Monthly 1980–2014 data are examined to determine how employment responds to money supply shocks in Canada and the United States. The focus of the analysis is a comparison of the real economies’ responses to the financial crisis and the great recession. Employment is used as a proxy for real output, though it may respond to monetary shocks with a longer lag. Vector autoregression models are specified, estimated, and interpreted. Impulse response functions are examined to assess the impact of innovations in monetary policy. A comparison of the response of employment to monetary innovations allows for evaluation of alternative business cycle theories and of the relative efficacy of Canadian v. U.S. monetary policy. Cross-border impacts are also assessed. Granger causality tests are used to examine whether money supply growth causes unemployment, whether monetary shocks cause higher or lower employment, and distinguish between short-run and long-run effects.
This chapter provides theoretical conceptualizations to (1) better understand the phenomenon of rural gentrification and (2) the links between rural gentrification and…
This chapter provides theoretical conceptualizations to (1) better understand the phenomenon of rural gentrification and (2) the links between rural gentrification and regional tourism development, using a case study in south central Appalachia.
This ethnographic study relies on the results of a series of interviews and instances of participant observation.
Affluent newcomers often implement development projects through the injection of private capital into public-seeming projects like community-based organizations (CBOs). These projects offer partial solutions to the problem of failing local economies. However, they also have the potential to reinforce class structures and push narrowly perceived development processes.
A critical evaluation of rural gentrification may be useful to CBOs and local governments leading development projects in rural areas.
The phenomenon of rural gentrification warrants critical examination of current development agendas being proposed or implemented.
Children experience toxic stress if there is pronounced activation of their stress-response systems, in situations in which they do not have stable caregiving. Due to…
Children experience toxic stress if there is pronounced activation of their stress-response systems, in situations in which they do not have stable caregiving. Due to their exposure to multiple poverty-related risks, African American children may be more susceptible to exposure to toxic stress. Toxic stress affects young children’s brain and neurophysiologic functioning, which leads to a wide range of deleterious health, developmental, and mental health outcomes. Given the benefits of early care and education (ECE) for African American young children, ECE may represent a compensating experience for this group of children, and promote their positive development.

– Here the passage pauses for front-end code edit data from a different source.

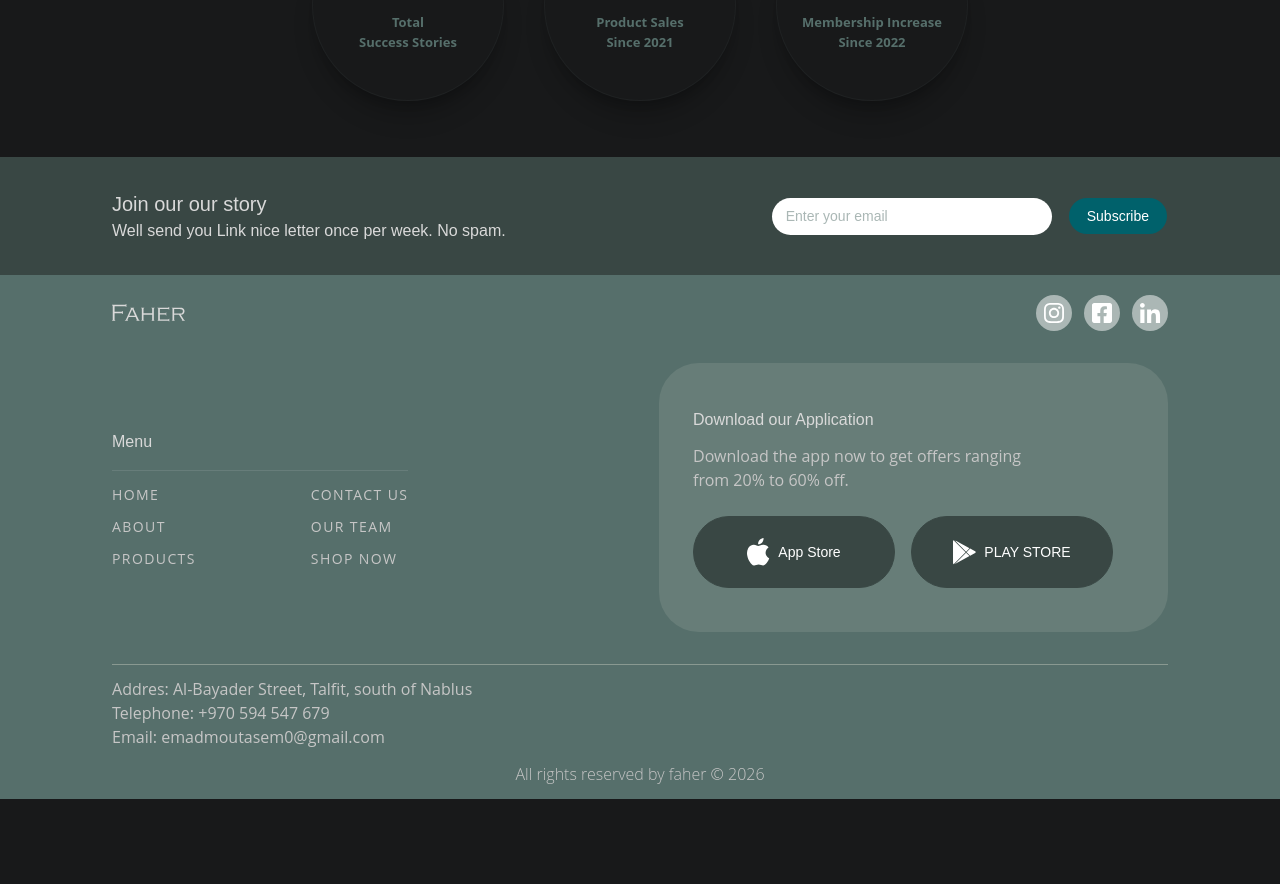
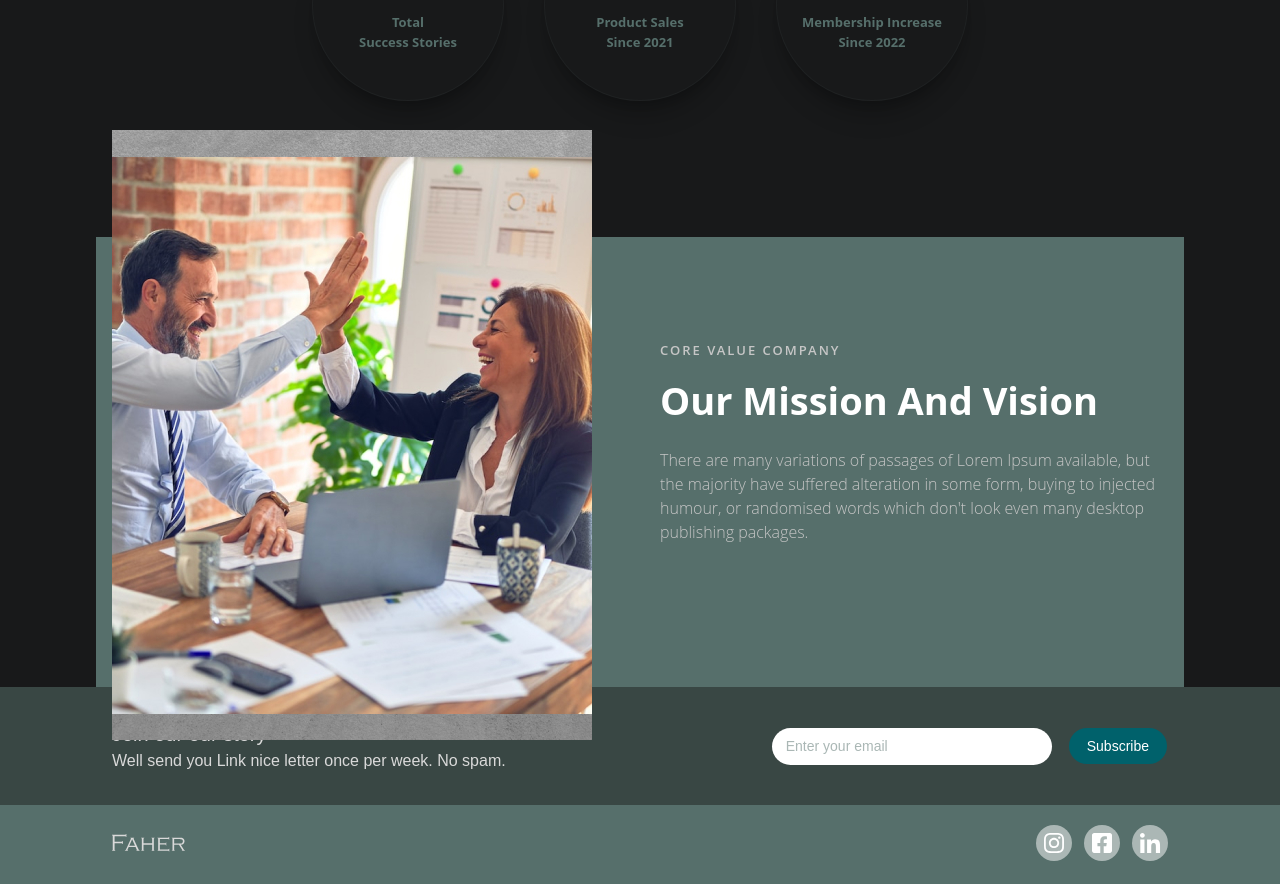
Before and after one commit to moutasem981/pj, a React (Vite) app: page /about in a window 1280 px wide. Shown: the part 600-1484 px from the top of the page. Before the commit the page ends 1399 px from the top, so only its background shows below. Built offline with nearby package versions, Linux system fonts and the light colour scheme; no server answers.

Commit message:
creating Mission section

```diff
--- a/src/assets/pages/about/About.jsx
+++ b/src/assets/pages/about/About.jsx
@@ -1,6 +1,7 @@
 import React from 'react'
 import { useTranslation } from 'react-i18next'
 import heroImg from '@/img/about/hero.png'
+import missionImg from '@/img/about/mission.webp'
 
 export default function About() {
   const { t } = useTranslation();
@@ -21,8 +22,8 @@ export default function About() {
             <h1>{t('About Us')}</h1>
           </div>
 
-          <div className='relative w-full md:w-7/10 bg-white'>
-            <img src={heroImg} alt={t('About Us')} className='w-full h-full object-cover' />
+          <div className='relative max-md:mx-auto w-screen   md:w-7/10 bg-white'>
+            <img src={heroImg} alt={t('About Us')} className='w-screen h-full object-cover' />
           </div>
         </div>
 
@@ -48,6 +49,23 @@ export default function About() {
           </div>
         </div>
       </section>
+
+      {/* Our Mission And Vision section */}
+      <section className=' mt-5 md:mt-20 py-10 lg:py-25 bg-primary-bg container min-h-112.5'>
+
+        <div className='grid md:grid-cols-2 gap-10 justify-center items-center  relative'>
+          <div className='md:w-5/10'>
+             <img src={missionImg} alt={t('Our Mission And Vision')} className=' lg:absolute md:max-lg:max-w-87 max-md:mx-auto  -bottom-10/10  lg:-top-10/10' />
+          </div>
+          <div >
+            <span className='text-primary-addres text-[13px] font-semibold tracking-[2px]'> {t('CORE VALUE COMPANY')} </span>
+            <h2 className='text-white mt-3 mb-5'>{t('Our Mission And Vision')}</h2>
+            <p className='text-primary-addres text-main'>{t("There are many variations of passages of Lorem Ipsum available, but the majority have suffered alteration in some form, buying to injected humour, or randomised words which don't look even many desktop publishing packages.")} </p>
+          </div>
+
+        </div>
+
+      </section>
     </main>
   )
 }
--- a/src/i18next.js
+++ b/src/i18next.js
@@ -302,6 +302,9 @@ i18n
           "Since 2021": "Since 2021",
           "Membership Increase": "Membership Increase",
           "Since 2022": "Since 2022",
+          "CORE VALUE COMPANY": "CORE VALUE COMPANY",
+          "Our Mission And Vision": "Our Mission And Vision",
+          "There are many variations of passages of Lorem Ipsum available, but the majority have suffered alteration in some form, buying to injected humour, or randomised words which don't look even many desktop publishing packages.": "There are many variations of passages of Lorem Ipsum available, but the majority have suffered alteration in some form, buying to injected humour, or randomised words which don't look even many desktop publishing packages.",
           "": "",
           "": "",
           "": "",
@@ -626,6 +629,9 @@ i18n
           "Since 2021": "منذ 2021",
           "Membership Increase": "زيادة العضوية",
           "Since 2022": "منذ 2022",
+          "CORE VALUE COMPANY": "قيمة الشركة الأساسية",
+          "Our Mission And Vision": "مهمتنا ورؤيتنا",
+          "There are many variations of passages of Lorem Ipsum available, but the majority have suffered alteration in some form, buying to injected humour, or randomised words which don't look even many desktop publishing packages.": "توجد العديد من الاختلافات لمقاطع نص لوريم إيبسوم المتاحة، لكن الأغلبية عانت من تعديل ما، سواء بحقن الفكاهة أو كلمات عشوائية لا تبدو واقعية.",
           "": "",
           "": "",
 
```
Also changed, not shown: src/img/about/mission.webp (added).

In a previous monograph a discussion took place on stages one and part of stage two of the three stage process in an unfair dismissal action, namely the employee having to show that he has been dismissed (stage one), and some of the reasons for dismissal which fall within the statutory categories, namely the employee's capability and qualifications; misconduct and redundancy (part of stage two). In this monograph an analysis is proposed on the two remaining reasons, these being the contravention of a duty imposed by an enactment and some other substantial reason. There will then follow a discussion on the test of fairness as constituting the third of the three stage process and on the remedies available when the tribunal finds that the employee has been unfairly dismissed.